Below is a listing to write out in full, exactly as given, without its pictures.

= Beginning of Section =

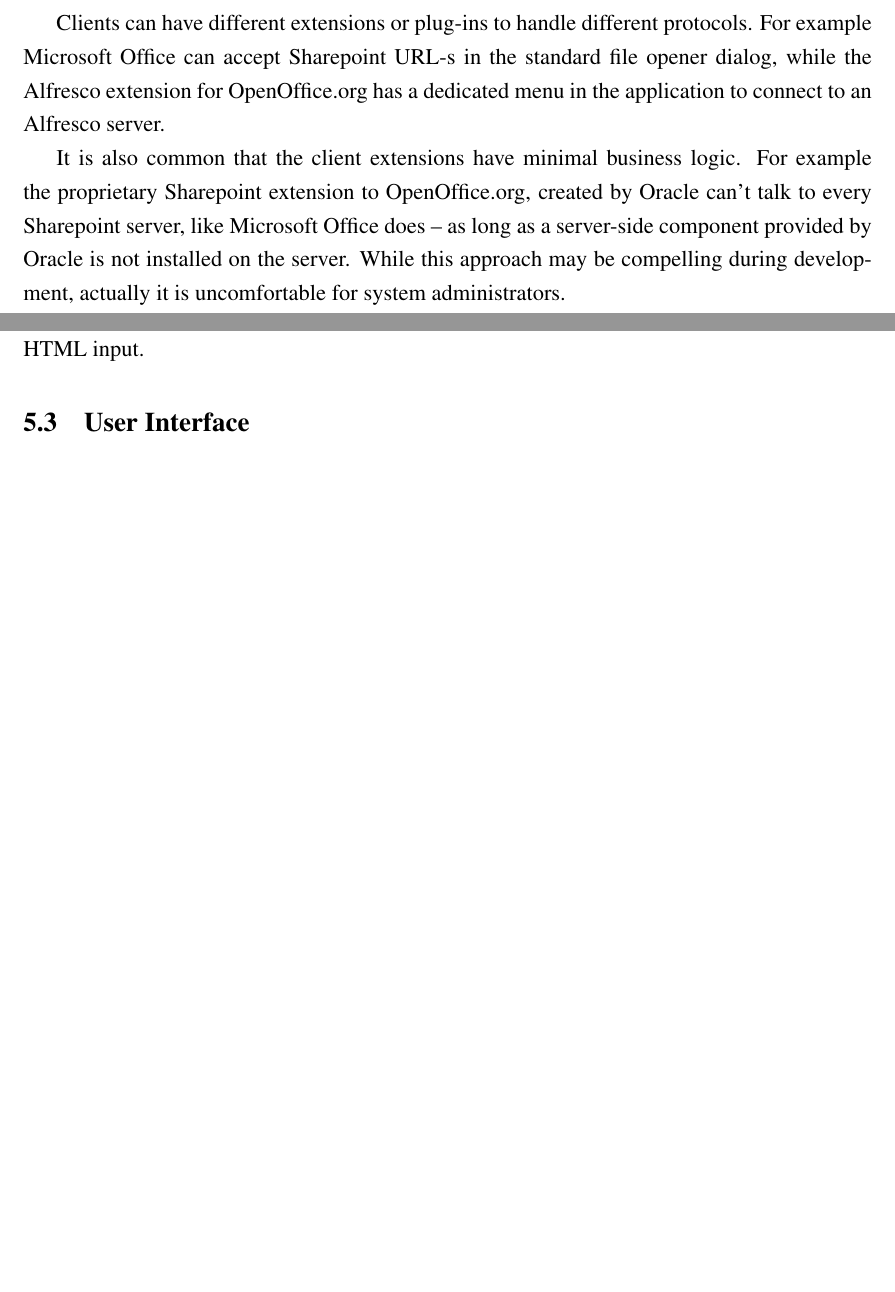
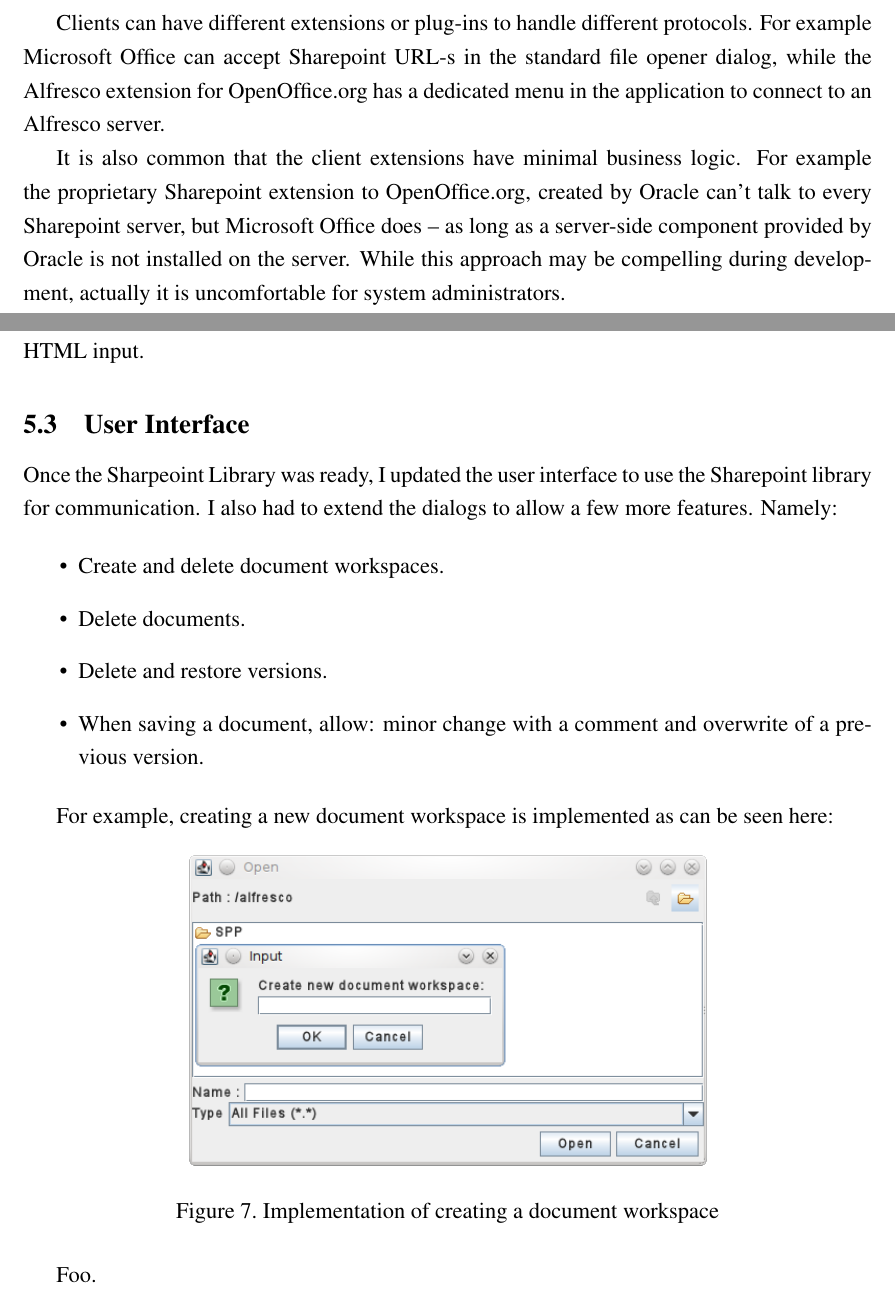
Before and after one commit to vmiklos/msc-thesis, a LaTeX thesis (doc/tex/thesis.tex, which reads doc/tex/background.tex, doc/tex/implementation.tex): two parts of pages 10 and 27 of 28, joined at a grey line, cut so that both start at the same text, the shorter picture padded with empty space. Compiled offline with pdfLaTeX.

Commit message:
impl: 1. screenshot

```diff
--- a/doc/tex/background.tex
+++ b/doc/tex/background.tex
@@ -56,7 +56,7 @@
 
 It is also common that the client extensions have minimal business logic. For
 example the proprietary Sharepoint extension to OpenOffice.org, created by
-Oracle can't talk to every Sharepoint server, like Microsoft Office does -- as
+Oracle can't talk to every Sharepoint server, but Microsoft Office does -- as
 long as a server-side component provided by Oracle is not installed on the
 server. While this approach may be compelling during development, actually it
 is uncomfortable for system administrators.
--- a/doc/tex/implementation.tex
+++ b/doc/tex/implementation.tex
@@ -96,3 +96,25 @@
 SAX parser, accepting plain old HTML input.
 
 \subsection{User Interface}
+
+Once the Sharpeoint Library was ready, I updated the user interface to use the
+Sharepoint library for communication. I also had to extend the dialogs to allow
+a few more features. Namely:
+
+\begin{itemize}
+\item Create and delete document workspaces.
+\item Delete documents.
+\item Delete and restore versions.
+\item When saving a document, allow: minor change with a comment and overwrite of a previous version.
+\end{itemize}
+
+For example, creating a new document workspace is implemented as can be seen
+here:
+
+\begin{figure}[H]
+\centering
+\includegraphics[width=275px,keepaspectratio]{implementation-createdws.png}
+\caption{Implementation of creating a document workspace}
+\end{figure}
+
+Foo.
```
Also changed, not shown: doc/tex/implementation-createdws.png (added), doc/tex/background.tex (2 more changed lines), doc/tex/implementation.tex (2 more changed lines).
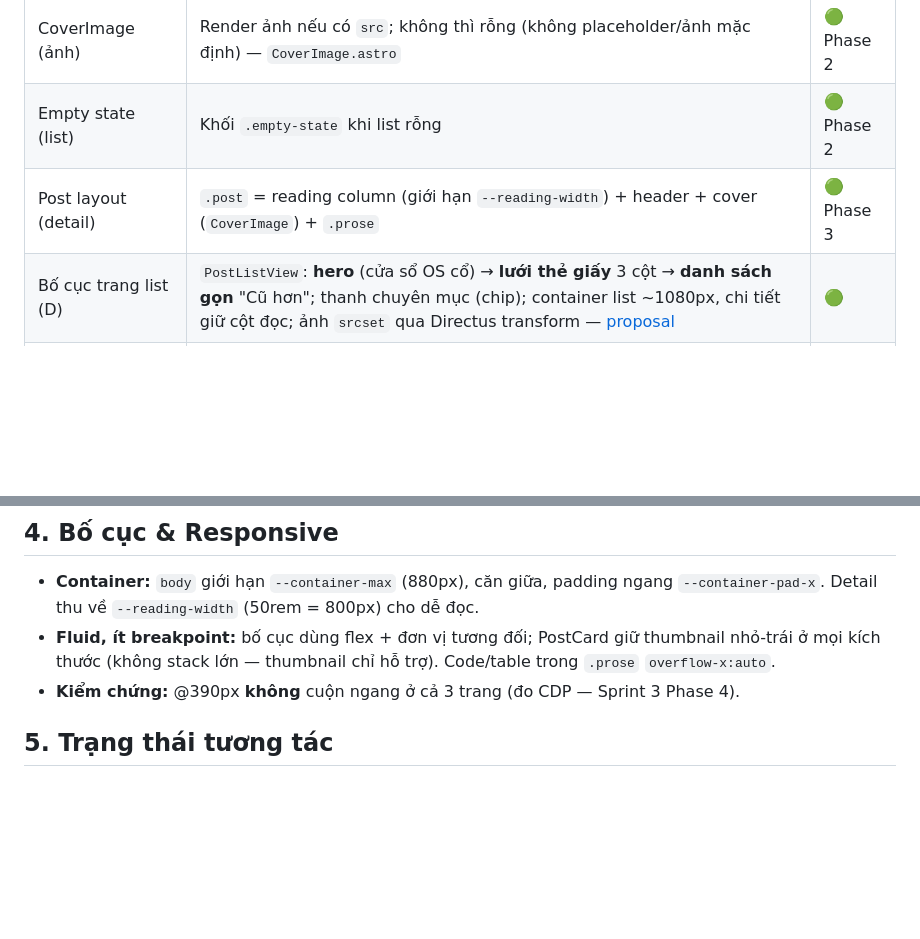
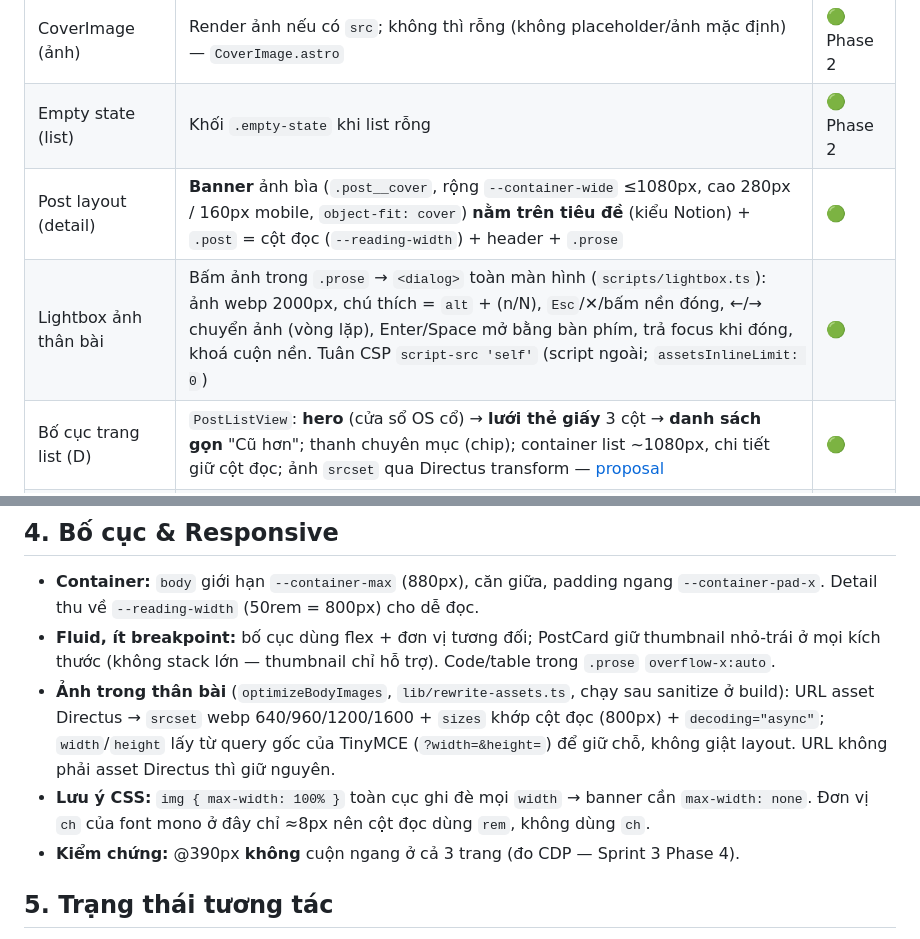
Before and after one commit to tiendnm/retro-blog, a Markdown page: docs/07-ui-ux.md, 2 parts joined by grey strips. Drawn GitHub-style; blank space fills up the shorter version.

Commit message:
docs: ghi banner ảnh bìa, lightbox, tối ưu ảnh thân bài, update.sh --web-only
Co-Authored-By: Claude Sonnet 5.5 <noreply@anthropic.com>

```diff
--- a/docs/07-ui-ux.md
+++ b/docs/07-ui-ux.md
@@ -58,7 +58,8 @@
 | PostCard (list item) | **Option B**: thumbnail hỗ trợ (nhỏ, trái) + text chủ đạo; không cover → text-only, không placeholder — `PostCard.astro` | 🟢 Phase 2 |
 | CoverImage (ảnh) | Render ảnh nếu có `src`; không thì rỗng (không placeholder/ảnh mặc định) — `CoverImage.astro` | 🟢 Phase 2 |
 | Empty state (list) | Khối `.empty-state` khi list rỗng | 🟢 Phase 2 |
-| Post layout (detail) | `.post` = reading column (giới hạn `--reading-width`) + header + cover (`CoverImage`) + `.prose` | 🟢 Phase 3 |
+| Post layout (detail) | **Banner** ảnh bìa (`.post__cover`, rộng `--container-wide` ≤1080px, cao 280px / 160px mobile, `object-fit: cover`) **nằm trên tiêu đề** (kiểu Notion) + `.post` = cột đọc (`--reading-width`) + header + `.prose` | 🟢 |
+| Lightbox ảnh thân bài | Bấm ảnh trong `.prose` → `<dialog>` toàn màn hình (`scripts/lightbox.ts`): ảnh webp 2000px, chú thích = `alt` + (n/N), `Esc`/✕/bấm nền đóng, ←/→ chuyển ảnh (vòng lặp), Enter/Space mở bằng bàn phím, trả focus khi đóng, khoá cuộn nền. Tuân CSP `script-src 'self'` (script ngoài; `assetsInlineLimit: 0`) | 🟢 |
 | Bố cục trang list (D) | `PostListView`: **hero** (cửa sổ OS cổ) → **lưới thẻ giấy** 3 cột → **danh sách gọn** "Cũ hơn"; thanh chuyên mục (chip); container list ~1080px, chi tiết giữ cột đọc; ảnh `srcset` qua Directus transform — [proposal](./sprints/homepage-layout-proposal.md) | 🟢 |
 | Prose (HTML body) | `.prose` — style TẬP TRUNG cho toàn bộ HTML của body (heading/list/blockquote/code/table/hr/img); vertical rhythm nhất quán | 🟢 Phase 3 |
 | Tag / Category badge · Pagination | ngoài Sprint 3 | — |
@@ -67,6 +68,8 @@
 
 - **Container:** `body` giới hạn `--container-max` (880px), căn giữa, padding ngang `--container-pad-x`. Detail thu về `--reading-width` (50rem = 800px) cho dễ đọc.
 - **Fluid, ít breakpoint:** bố cục dùng flex + đơn vị tương đối; PostCard giữ thumbnail nhỏ-trái ở mọi kích thước (không stack lớn — thumbnail chỉ hỗ trợ). Code/table trong `.prose` `overflow-x:auto`.
+- **Ảnh trong thân bài** (`optimizeBodyImages`, `lib/rewrite-assets.ts`, chạy sau sanitize ở build): URL asset Directus → `srcset` webp 640/960/1200/1600 + `sizes` khớp cột đọc (800px) + `decoding="async"`; `width`/`height` lấy từ query gốc của TinyMCE (`?width=&height=`) để giữ chỗ, không giật layout. URL không phải asset Directus thì giữ nguyên.
+- **Lưu ý CSS:** `img { max-width: 100% }` toàn cục ghi đè mọi `width` → banner cần `max-width: none`. Đơn vị `ch` của font mono ở đây chỉ ≈8px nên cột đọc dùng `rem`, không dùng `ch`.
 - **Kiểm chứng:** @390px **không** cuộn ngang ở cả 3 trang (đo CDP — Sprint 3 Phase 4).
 
 ## 5. Trạng thái tương tác
```
Also changed, not shown: docs/13-operations.md (+1 -1 lines).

= End of Section =

= Expected answer =
Before and after one commit to vmiklos/msc-thesis, a LaTeX thesis (doc/tex/thesis.tex, which reads doc/tex/background.tex, doc/tex/implementation.tex): two parts of pages 10 and 27 of 28, joined at a grey line, cut so that both start at the same text, the shorter picture padded with empty space. Compiled offline with pdfLaTeX.

Commit message:
impl: 1. screenshot

```diff
--- a/doc/tex/background.tex
+++ b/doc/tex/background.tex
@@ -56,7 +56,7 @@
 
 It is also common that the client extensions have minimal business logic. For
 example the proprietary Sharepoint extension to OpenOffice.org, created by
-Oracle can't talk to every Sharepoint server, like Microsoft Office does -- as
+Oracle can't talk to every Sharepoint server, but Microsoft Office does -- as
 long as a server-side component provided by Oracle is not installed on the
 server. While this approach may be compelling during development, actually it
 is uncomfortable for system administrators.
--- a/doc/tex/implementation.tex
+++ b/doc/tex/implementation.tex
@@ -96,3 +96,25 @@
 SAX parser, accepting plain old HTML input.
 
 \subsection{User Interface}
+
+Once the Sharpeoint Library was ready, I updated the user interface to use the
+Sharepoint library for communication. I also had to extend the dialogs to allow
+a few more features. Namely:
+
+\begin{itemize}
+\item Create and delete document workspaces.
+\item Delete documents.
+\item Delete and restore versions.
+\item When saving a document, allow: minor change with a comment and overwrite of a previous version.
+\end{itemize}
+
+For example, creating a new document workspace is implemented as can be seen
+here:
+
+\begin{figure}[H]
+\centering
+\includegraphics[width=275px,keepaspectratio]{implementation-createdws.png}
+\caption{Implementation of creating a document workspace}
+\end{figure}
+
+Foo.
```
Also changed, not shown: doc/tex/implementation-createdws.png (added), doc/tex/background.tex (2 more changed lines), doc/tex/implementation.tex (2 more changed lines).
Before and after one commit to tiendnm/retro-blog, a Markdown page: docs/07-ui-ux.md, 2 parts joined by grey strips. Drawn GitHub-style; blank space fills up the shorter version.

Commit message:
docs: ghi banner ảnh bìa, lightbox, tối ưu ảnh thân bài, update.sh --web-only
Co-Authored-By: Claude Sonnet 5.5 <noreply@anthropic.com>

```diff
--- a/docs/07-ui-ux.md
+++ b/docs/07-ui-ux.md
@@ -58,7 +58,8 @@
 | PostCard (list item) | **Option B**: thumbnail hỗ trợ (nhỏ, trái) + text chủ đạo; không cover → text-only, không placeholder — `PostCard.astro` | 🟢 Phase 2 |
 | CoverImage (ảnh) | Render ảnh nếu có `src`; không thì rỗng (không placeholder/ảnh mặc định) — `CoverImage.astro` | 🟢 Phase 2 |
 | Empty state (list) | Khối `.empty-state` khi list rỗng | 🟢 Phase 2 |
-| Post layout (detail) | `.post` = reading column (giới hạn `--reading-width`) + header + cover (`CoverImage`) + `.prose` | 🟢 Phase 3 |
+| Post layout (detail) | **Banner** ảnh bìa (`.post__cover`, rộng `--container-wide` ≤1080px, cao 280px / 160px mobile, `object-fit: cover`) **nằm trên tiêu đề** (kiểu Notion) + `.post` = cột đọc (`--reading-width`) + header + `.prose` | 🟢 |
+| Lightbox ảnh thân bài | Bấm ảnh trong `.prose` → `<dialog>` toàn màn hình (`scripts/lightbox.ts`): ảnh webp 2000px, chú thích = `alt` + (n/N), `Esc`/✕/bấm nền đóng, ←/→ chuyển ảnh (vòng lặp), Enter/Space mở bằng bàn phím, trả focus khi đóng, khoá cuộn nền. Tuân CSP `script-src 'self'` (script ngoài; `assetsInlineLimit: 0`) | 🟢 |
 | Bố cục trang list (D) | `PostListView`: **hero** (cửa sổ OS cổ) → **lưới thẻ giấy** 3 cột → **danh sách gọn** "Cũ hơn"; thanh chuyên mục (chip); container list ~1080px, chi tiết giữ cột đọc; ảnh `srcset` qua Directus transform — [proposal](./sprints/homepage-layout-proposal.md) | 🟢 |
 | Prose (HTML body) | `.prose` — style TẬP TRUNG cho toàn bộ HTML của body (heading/list/blockquote/code/table/hr/img); vertical rhythm nhất quán | 🟢 Phase 3 |
 | Tag / Category badge · Pagination | ngoài Sprint 3 | — |
@@ -67,6 +68,8 @@
 
 - **Container:** `body` giới hạn `--container-max` (880px), căn giữa, padding ngang `--container-pad-x`. Detail thu về `--reading-width` (50rem = 800px) cho dễ đọc.
 - **Fluid, ít breakpoint:** bố cục dùng flex + đơn vị tương đối; PostCard giữ thumbnail nhỏ-trái ở mọi kích thước (không stack lớn — thumbnail chỉ hỗ trợ). Code/table trong `.prose` `overflow-x:auto`.
+- **Ảnh trong thân bài** (`optimizeBodyImages`, `lib/rewrite-assets.ts`, chạy sau sanitize ở build): URL asset Directus → `srcset` webp 640/960/1200/1600 + `sizes` khớp cột đọc (800px) + `decoding="async"`; `width`/`height` lấy từ query gốc của TinyMCE (`?width=&height=`) để giữ chỗ, không giật layout. URL không phải asset Directus thì giữ nguyên.
+- **Lưu ý CSS:** `img { max-width: 100% }` toàn cục ghi đè mọi `width` → banner cần `max-width: none`. Đơn vị `ch` của font mono ở đây chỉ ≈8px nên cột đọc dùng `rem`, không dùng `ch`.
 - **Kiểm chứng:** @390px **không** cuộn ngang ở cả 3 trang (đo CDP — Sprint 3 Phase 4).
 
 ## 5. Trạng thái tương tác
```
Also changed, not shown: docs/13-operations.md (+1 -1 lines).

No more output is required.